On Thursday, two USC students were arrested, one for illegally carrying a loaded gun, the other in a hit-and-run of an occupied car; she was also charged with possession of beer by a minor, driving with an open container of alcohol and possession of marijuana and another controlled substance, hallucinogenic mushrooms.
Don McCallister, owner of Loose Lucys store, said a random bar fight on a Saturday night is not all that unusual.
Five Points is a pretty safe place for an urban neighborhood like this, McCallister said. As my grandfather said, Nothing good happens after midnight. Maybe theres some wisdom in that.
If you are drinking heavy late at night in public, you are putting yourself at risk, McCallister said. You can only have a reasonable expectation for keeping yourself safe. Theres only so much that police, the neighborhood association and the business owners can do.

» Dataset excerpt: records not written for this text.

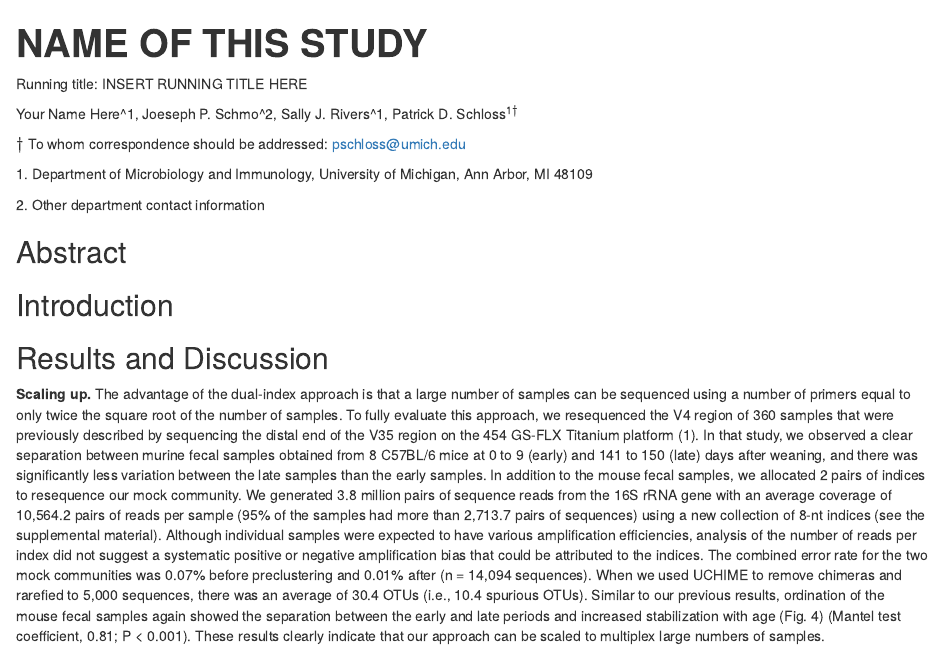
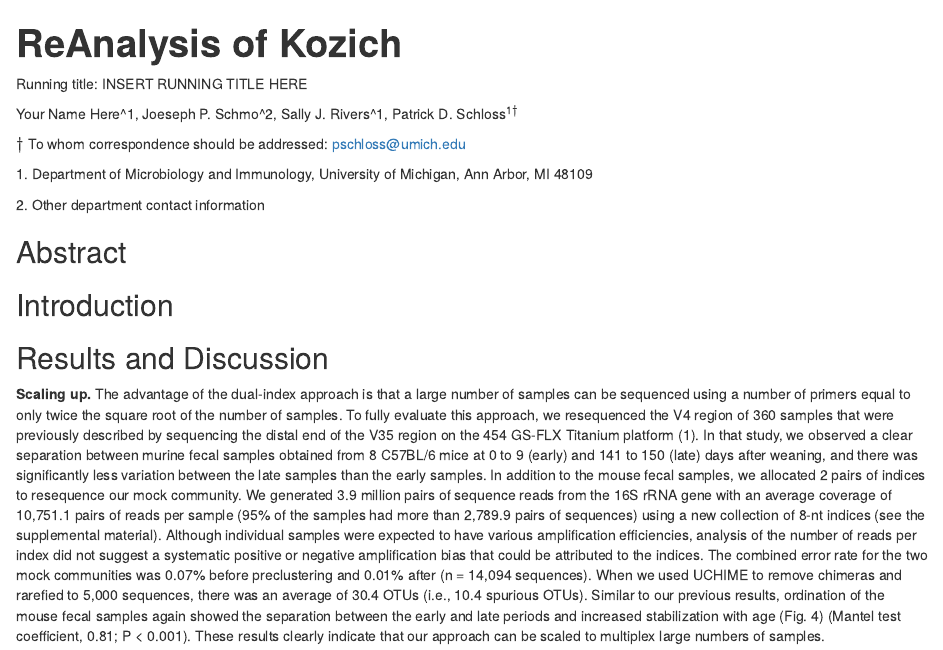
Before and after one commit to BTopcuoglu/Kozich_ReAnalysis_AEM_2013, an R Markdown document (submission/manuscript.Rmd): the page in a window 1100 px wide, from its top. The pictures show the output file submission/manuscript.html that the author committed with the source, opened offline.

```diff
--- a/submission/manuscript.Rmd
+++ b/submission/manuscript.Rmd
@@ -1,7 +1,7 @@
 ---
-title: "**NAME OF THIS STUDY**"
+title: "**ReAnalysis of Kozich**"
 bibliography: references.bib
-output: html_document
+output:	html_document
 csl: mbio.csl #Get themes at https://github.com/citation-style-language/styles
 fontsize: 11pt
 geometry: margin=1.0in
```
Also changed, not shown: results/figures/nmds_figure.png, submission/manuscript.html, submission/manuscript.md (deleted), 1 other file.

But during two news conferences last week, police and city officials vowed to do more.
Benjamin pledged to make violent offenses in Five Points the top priority, targeting gangs and drugs as well as bar owners serving underage drinkers.

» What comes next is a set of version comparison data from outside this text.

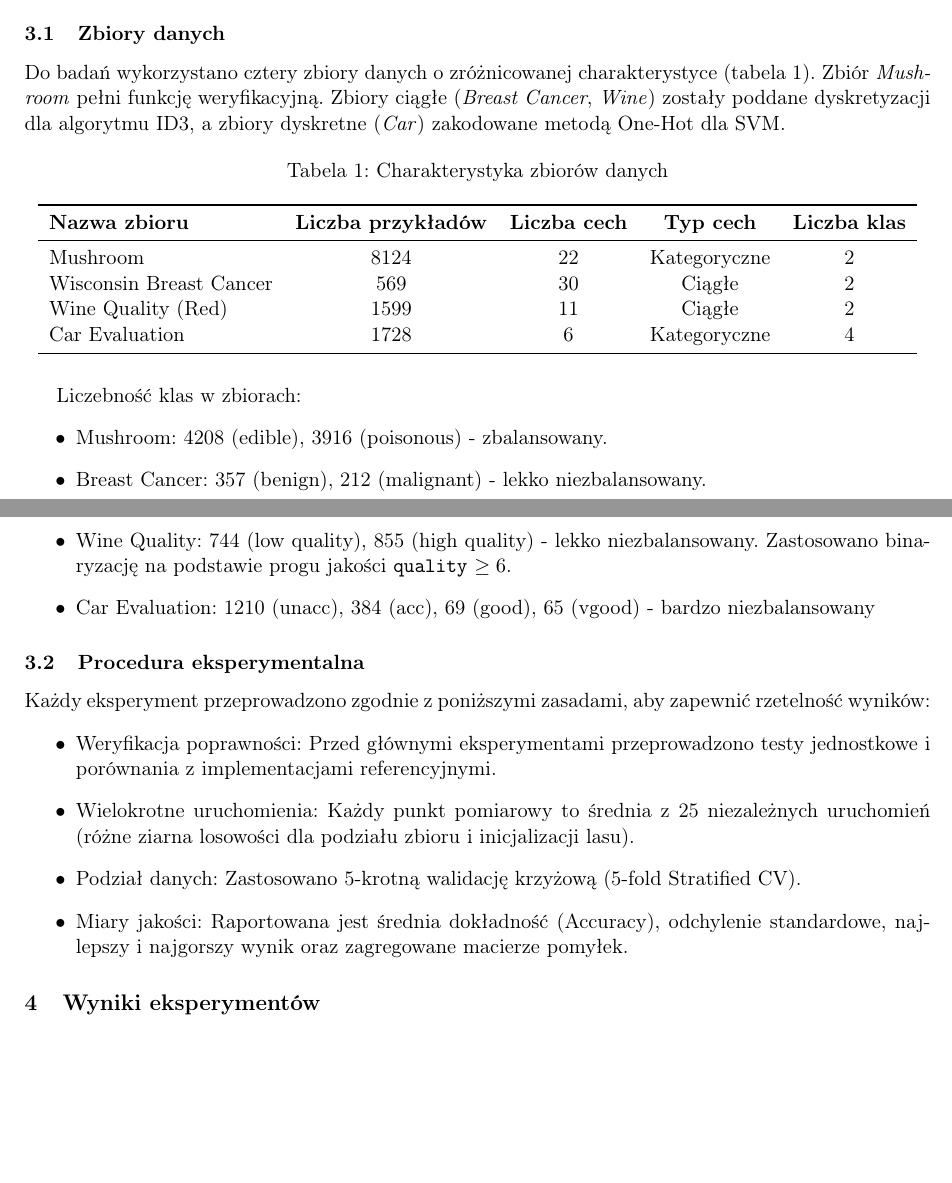
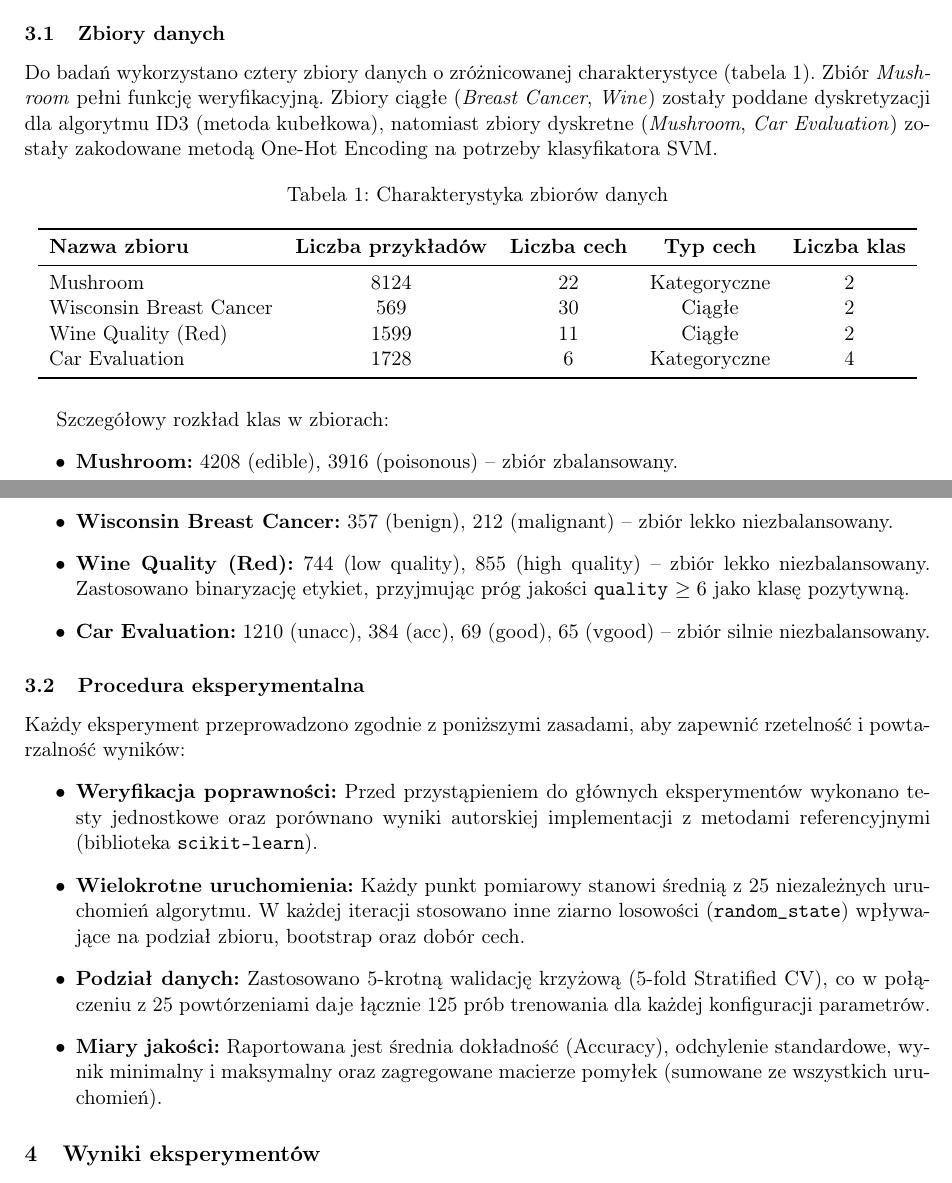
Before and after one commit to Kemo321/random-forest-svm-id3-hybrid, a LaTeX document (dokumentacja_koncowa.tex): two parts of pages 2 and 3 of 9, joined at a grey line, cut so that both start at the same text, the shorter picture padded with empty space. Compiled offline with pdfLaTeX.

Commit message:
metods imprioov

```diff
--- a/dokumentacja_koncowa.tex
+++ b/dokumentacja_koncowa.tex
@@ -87,7 +87,7 @@ Aby upewnić się, że implementacja nie zawiera błędów, przeprowadzono:
 \section{Metodyka badań}
 
 \subsection{Zbiory danych}
-Do badań wykorzystano cztery zbiory danych o zróżnicowanej charakterystyce (tabela~\ref{tab:zbiory}). Zbiór \textit{Mushroom} pełni funkcję weryfikacyjną. Zbiory ciągłe (\textit{Breast Cancer}, \textit{Wine}) zostały poddane dyskretyzacji dla algorytmu ID3, a zbiory dyskretne (\textit{Car}) zakodowane metodą One-Hot dla SVM.
+Do badań wykorzystano cztery zbiory danych o zróżnicowanej charakterystyce (tabela~\ref{tab:zbiory}). Zbiór \textit{Mushroom} pełni funkcję weryfikacyjną. Zbiory ciągłe (\textit{Breast Cancer}, \textit{Wine}) zostały poddane dyskretyzacji dla algorytmu ID3 (metoda kubełkowa), natomiast zbiory dyskretne (\textit{Mushroom}, \textit{Car Evaluation}) zostały zakodowane metodą One-Hot Encoding na potrzeby klasyfikatora SVM.
 
 \begin{table}[H]
     \centering
@@ -105,20 +105,21 @@ Do badań wykorzystano cztery zbiory danych o zróżnicowanej charakterystyce (t
     \end{tabular}
 \end{table}
 
-Liczebność klas w zbiorach:
+Szczegółowy rozkład klas w zbiorach:
 \begin{itemize}
-    \item Mushroom: 4208 (edible), 3916 (poisonous) - zbalansowany.
-    \item Breast Cancer: 357 (benign), 212 (malignant) - lekko niezbalansowany.
-    \item Wine Quality: 744 (low quality), 855 (high quality) - lekko niezbalansowany. Zastosowano binaryzację na podstawie progu jakości \texttt{quality} $\geq 6$.
-    \item Car Evaluation: 1210 (unacc), 384 (acc), 69 (good), 65 (vgood) - bardzo niezbalansowany
+    \item \textbf{Mushroom:} 4208 (edible), 3916 (poisonous) -- zbiór zbalansowany.
+    \item \textbf{Wisconsin Breast Cancer:} 357 (benign), 212 (malignant) -- zbiór lekko niezbalansowany.
+    \item \textbf{Wine Quality (Red):} 744 (low quality), 855 (high quality) -- zbiór lekko niezbalansowany. Zastosowano binaryzację etykiet, przyjmując próg jakości \texttt{quality} $\geq 6$ jako klasę pozytywną.
+    \item \textbf{Car Evaluation:} 1210 (unacc), 384 (acc), 69 (good), 65 (vgood) -- zbiór silnie niezbalansowany.
 \end{itemize}
+
 \subsection{Procedura eksperymentalna}
-Każdy eksperyment przeprowadzono zgodnie z poniższymi zasadami, aby zapewnić rzetelność wyników:
+Każdy eksperyment przeprowadzono zgodnie z poniższymi zasadami, aby zapewnić rzetelność i powtarzalność wyników:
 \begin{itemize}
-    \item Weryfikacja poprawności: Przed głównymi eksperymentami przeprowadzono testy jednostkowe i porównania z implementacjami referencyjnymi.
-    \item Wielokrotne uruchomienia: Każdy punkt pomiarowy to średnia z 25 niezależnych uruchomień (różne ziarna losowości dla podziału zbioru i inicjalizacji lasu).
-    \item Podział danych: Zastosowano 5-krotną walidację krzyżową (5-fold Stratified CV).
-    \item Miary jakości: Raportowana jest średnia dokładność (Accuracy), odchylenie standardowe, najlepszy i najgorszy wynik oraz zagregowane macierze pomyłek.
+    \item \textbf{Weryfikacja poprawności:} Przed przystąpieniem do głównych eksperymentów wykonano testy jednostkowe oraz porównano wyniki autorskiej implementacji z metodami referencyjnymi (biblioteka \texttt{scikit-learn}).
+    \item \textbf{Wielokrotne uruchomienia:} Każdy punkt pomiarowy stanowi średnią z 25 niezależnych uruchomień algorytmu. W każdej iteracji stosowano inne ziarno losowości (\texttt{random\_state}) wpływające na podział zbioru, bootstrap oraz dobór cech.
+    \item \textbf{Podział danych:} Zastosowano 5-krotną walidację krzyżową (5-fold Stratified CV), co w połączeniu z 25 powtórzeniami daje łącznie 125 prób trenowania dla każdej konfiguracji parametrów.
+    \item \textbf{Miary jakości:} Raportowana jest średnia dokładność (Accuracy), odchylenie standardowe, wynik minimalny i maksymalny oraz zagregowane macierze pomyłek (sumowane ze wszystkich uruchomień).
 \end{itemize}
 
 \section{Wyniki eksperymentów}
```
Also changed, not shown: dokumentacja_koncowa.pdf.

Scott is expected to present a plan Tuesday to City Council on how the department plans to continue patrolling the area. Already, the police presence in Five Points will be doubled, to roughly 40 officers, following Saturdays USC home game against Georgia.
Other ideas being discussed include barricades at entry points into Five Points, increasing the number of police dogs and cracking down on loitering.
Those steps would be in addition to existing measures: the areas 16-and-under teen curfew, the installation of dozens of video cameras and the requirement that bars meet certain training, staffing and safety requirements to stay open past 2 a.m.
Benjamin assured the public that police are not ignoring violent criminals. He pledged that the police presence in Five Points would be strong, including assigning members of the departments gang unit to the area.
Expect to see our gang task force focused like a laser on the small number of violent offenders, Benjamin said.
While police have promised increased enforcement, they said they will not overlook the underage drinking and overconsumption that takes place in the area.
You and I know that at night everything changes, Benjamin said of Five Points. It becomes a festival environment and the police tactics change.
At its busiest times now, more than 30,000 people can pack into the area, far more than were once attracted there and some from neighboring counties.
Police are outnumbered by several hundred to one, Benjamin said.
If you add binge drinking to the equation, it can lead to a very challenging situation, he said.
Experienced law enforcement officers know that if you let small crimes go, then bigger problems move in, said Florence McCants, a spokeswoman for the S.C. Criminal Justice Academy where police tactics are taught to the states officers.
If you allow underage people to drink and allow of-age people to drink too much, predators are invited in, McCants said.
Once youve been in law enforcement long enough you realize thats what you need to do, she said of enforcing the drinking laws.
Still, police and politicians say while focusing on crime in Five Points is a priority, it cannot be at the neglect of other areas of the city, including several neighborhoods that can legitimately say they have more serious crime problems.
The same weekend Five Points saw one shooting, there were two random shootings reported in north Columbia.
Whats gotten lost in all of this is I am not the police chief of Five Points, Scott said last week. Im police chief for the entire city of Columbia.
Reach Phillips at (803) 771-8307.